STUDY OBJECTIVES: Previous cross-sectional studies showed that short or long sleep duration was associated with memory impairment (MI), but longitudinal studies are scarce. We examined whether sleep duration was associated with memory decline or development of MI.
DESIGN SETTING PARTICIPANTS: We conducted a prospective analysis based on the Guangzhou Biobank Cohort Study on 13,888 participants aged 50+ years without MI at baseline and with a follow-up for a mean of 4.1 years.
MEASURES AND RESULTS: Memory decline was assessed using the Delayed 10-Word Recall Test (DWRT), and in a subset (n = 6,020) with the Mini-Mental State Examination (MMSE). Short and long sleep duration was defined as ≤ 5 hours/day and ≥ 9 hours/day, respectively. Data were analyzed both continuously for memory decline and dichotomously for MI (independently defined as DWRT, < 4; MMSE, < 25). After adjusting for multiple potential confounders, both short and long sleep durations were associated with memory decline using DWRT or MMSE score changes (all P < 0.001). Seven percent (n = 980) developed DWRT-defined MI and 4.0% (n = 194) MMSE-defined MI during the follow-up. Only those with a short (≤ 5 h/day) sleep duration had a significantly increased risk of DWRT-defined MI (odds ratio = 1.53 (95% confidence interval; 1.21-1.93); P < 0.001) relative to normal sleepers (7 h/day). The association remained significant after excluding those with poor self-reported health. No associations were observed with MMSE-defined MI for both long and short sleep durations.
CONCLUSIONS: This is the largest study to date addressing the association between extremes of sleep duration and memory decline. The observed adverse relationships provide support for an intervention study to examine the potential benefits of normalizing sleep duration in attenuating memory decline.
|Number of pages||8|
|Publication status||Published - Nov 2014|

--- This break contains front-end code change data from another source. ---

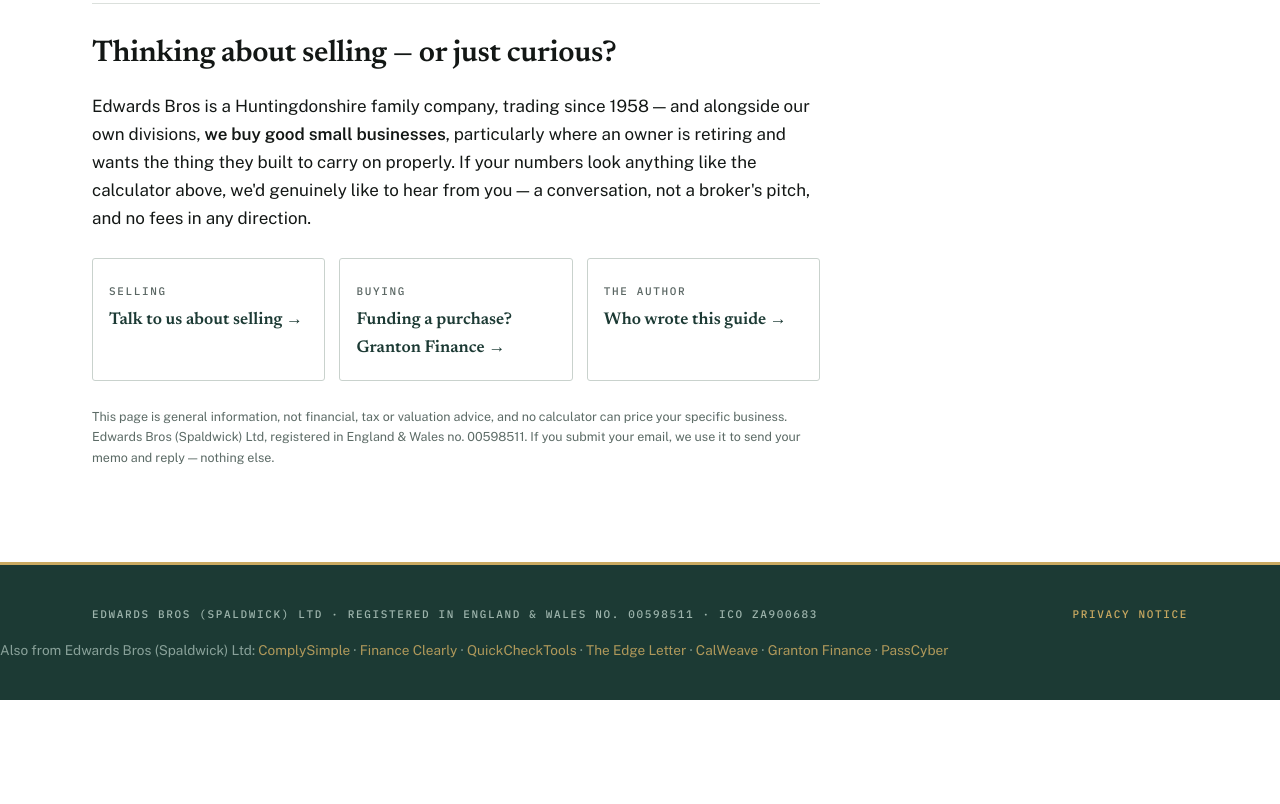
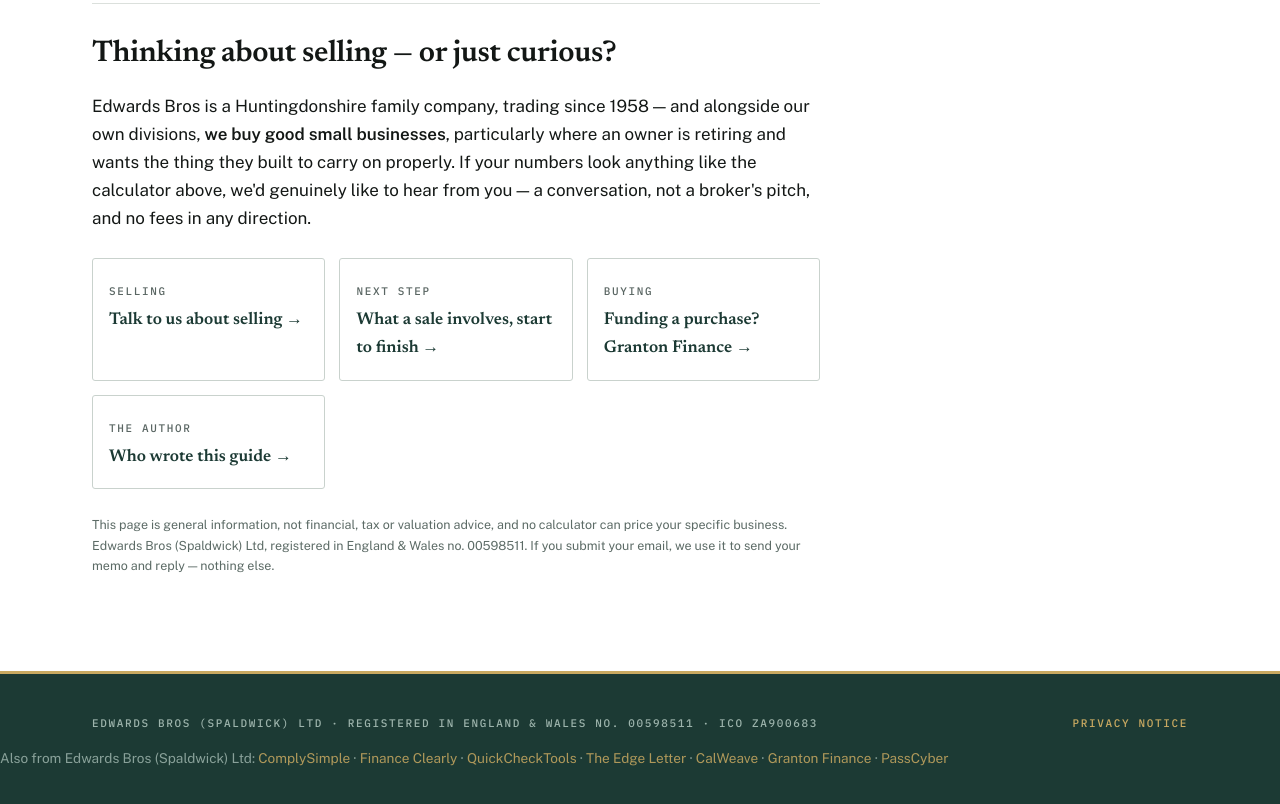
Before and after one commit to Chadhauser/edwardsbros, a plain HTML site: page business-valuation-calculator.html in a window 1280 px wide. Shown: the part 2330-3134 px from the top of the page. Before the commit the page ends 3030 px from the top, so only its background shows below. Drawn offline with nearby package versions, Linux system fonts and the light colour scheme.

Commit message:
Add sell-my-business next-step card to the valuation calculator page

```diff
--- a/business-valuation-calculator.html
+++ b/business-valuation-calculator.html
@@ -162,6 +162,7 @@
       <p>Edwards Bros is a Huntingdonshire family company, trading since 1958 — and alongside our own divisions, <strong>we buy good small businesses</strong>, particularly where an owner is retiring and wants the thing they built to carry on properly. If your numbers look anything like the calculator above, we'd genuinely like to hear from you — a conversation, not a broker's pitch, and no fees in any direction.</p>
       <div class="crosslinks">
         <a href="mailto:peter@edwardsbros.co.uk?subject=Selling%20my%20business%20%E2%80%94%20initial%20conversation"><span class="mono">Selling</span><strong>Talk to us about selling →</strong></a>
+        <a href="/sell-my-business.html"><span class="mono">Next step</span><strong>What a sale involves, start to finish →</strong></a>
         <a href="https://granton.finance"><span class="mono">Buying</span><strong>Funding a purchase? Granton Finance →</strong></a>
         <a href="/peter-edwards.html"><span class="mono">The author</span><strong>Who wrote this guide →</strong></a>
       </div>
```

- Aged, 80 and over
- Asian Continental Ancestry Group
- Biological Specimen Banks
- Longitudinal Studies
- Memory Disorders
- Mental Recall
- Middle Aged
- Neuropsychological Tests
- Odds Ratio
- Prospective Studies
- Time Factors